Claims children are waiting years for free dental check ups in Jersey
Video report by Otis Holmes
There are claims that children in Jersey are having to waiting up to eight years for a free check-up appointment from government dentists.
The free appointments by the States dentists are for all children aged under 12, and should be done regularly.
However, parents have told ITV Channel that they have struggled to get an appointment, with some children having to wait years.
Private dentist Thomas Bray says he knows the waiting lists have increased since Covid, with some parents telling him they have been waiting for up to eight years for those free appointments. He like many dentists offers free appointments to children, whose parents are registered with him. He said: "Some of the lists were quite long beforehand but it was exacerbated by the fact that the department shut down and you couldn't get any appointments, as well as there being empty posts in the hospital some period of time, which made it even worse."

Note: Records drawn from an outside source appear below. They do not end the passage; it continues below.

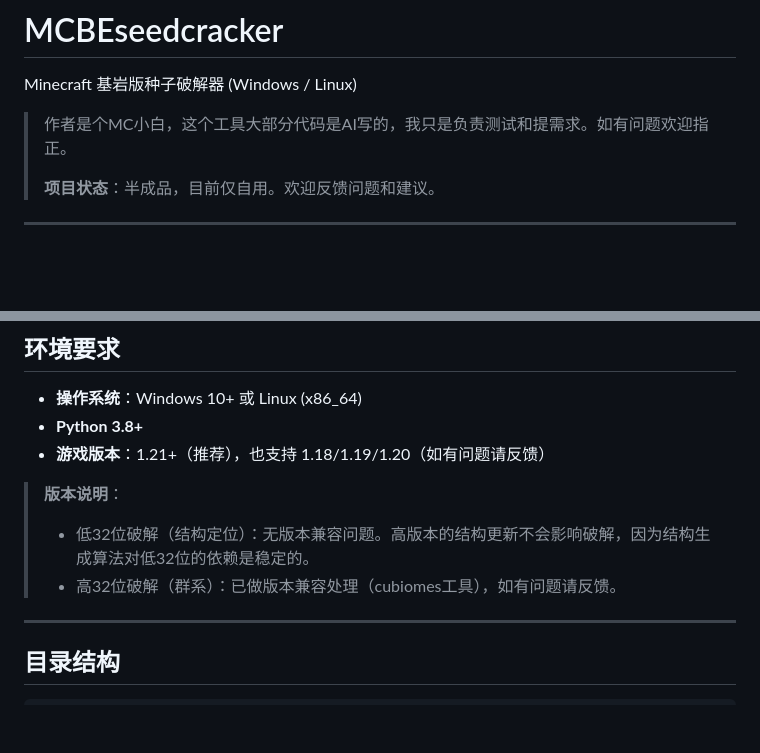
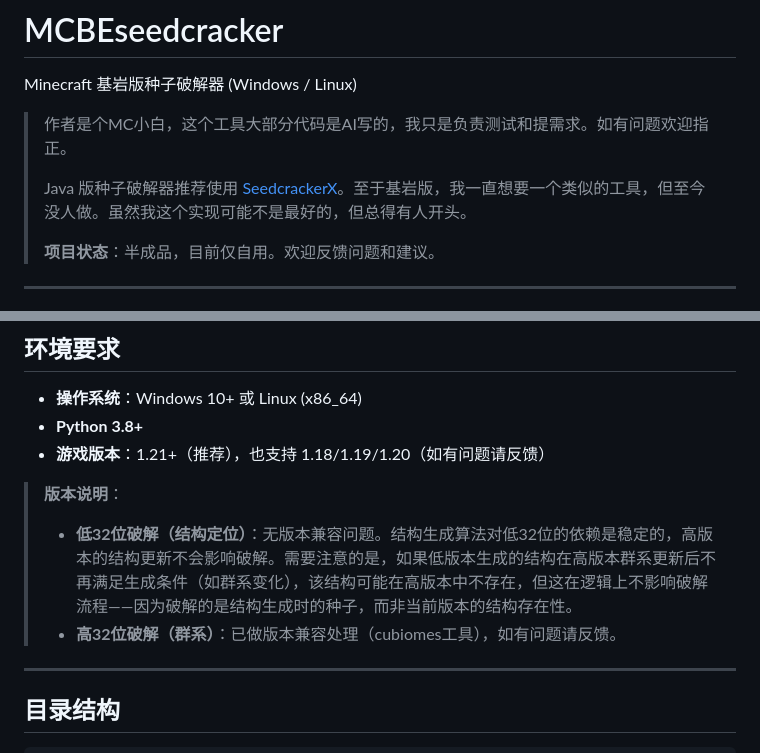
Before and after one commit to Alist2930/MCBE-seedcracker, a Markdown page: README.md, 2 parts joined by grey strips. Drawn GitHub-style; blank space fills up the shorter version.

Commit message:
README: 添加 Java 版工具链接和版本兼容性详细说明

```diff
--- a/README.md
+++ b/README.md
@@ -3,6 +3,8 @@
 Minecraft 基岩版种子破解器 (Windows / Linux)
 
 > 作者是个MC小白，这个工具大部分代码是AI写的，我只是负责测试和提需求。如有问题欢迎指正。
+>
+> Java 版种子破解器推荐使用 [SeedcrackerX](https://github.com/19MisterX98/SeedcrackerX)。至于基岩版，我一直想要一个类似的工具，但至今没人做。虽然我这个实现可能不是最好的，但总得有人开头。
 >
 > **项目状态**：半成品，目前仅自用。欢迎反馈问题和建议。
 
@@ -22,8 +24,8 @@ Minecraft 基岩版种子破解器 (Windows / Linux)
 
 > **版本说明**：
 >
-> - 低32位破解（结构定位）：无版本兼容问题。高版本的结构更新不会影响破解，因为结构生成算法对低32位的依赖是稳定的。
-> - 高32位破解（群系）：已做版本兼容处理（cubiomes工具），如有问题请反馈。
+> - **低32位破解（结构定位）**：无版本兼容问题。结构生成算法对低32位的依赖是稳定的，高版本的结构更新不会影响破解。需要注意的是，如果低版本生成的结构在高版本群系更新后不再满足生成条件（如群系变化），该结构可能在高版本中不存在，但这在逻辑上不影响破解流程——因为破解的是结构生成时的种子，而非当前版本的结构存在性。
+> - **高32位破解（群系）**：已做版本兼容处理（cubiomes工具），如有问题请反馈。
 
 ---
 
```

The government has acknowledged the delay is 'frustrating' for parents and children, and has recently started a programme where it pays private dentists to do the work, which would normally be done by the community dental service.
They say this plan should help to reduce the long waiting lists, with the latest figures showing the wait is now 66 weeks.
20-month-old Elisha is lip tied. Even brushing can be painful, and lead to infection.
A GP referred the toddler for a check up, but like many other young people on the island she is facing a long wait. Elisha's mother Liberty says she does not know if it will be months or years until she is seen. "I've phoned three or four times and got no information, we don't know. If they told me it was going to be a year, then I would take things into my own hands and I would go privately. If it was going to be a month, like we can wait a month, a month isn't necessarily going to make a huge amount of difference whereas a year could." Dr Bray says appointments are crucial so that children's oral health does not deteriorate.
"The dangers are that we have abscesses which have been on children who have rotten teeth for example when they need to be taken out in hospital under specialist care and that infection can spread making children very ill, but also these are humans, they are in pain and really the most ethical thing to do would put them out of pain as quick as we can."
A Government spokesperson said: “Health and Community Services is committed to providing the best possible dental and orthodontic care for children and young people. Each year, there are approximately 2,800 appointments within the community dental service.
"We fully understand that waiting for treatment is frustrating. To help ease our current waiting lists in this area, we are currently engaged in a programme to commission private dentists to see patients, and expressions of interest are being gathered for private dentists to take part in this. Funding for this have come from the Government’s COVID Health and Social Recovery Scheme."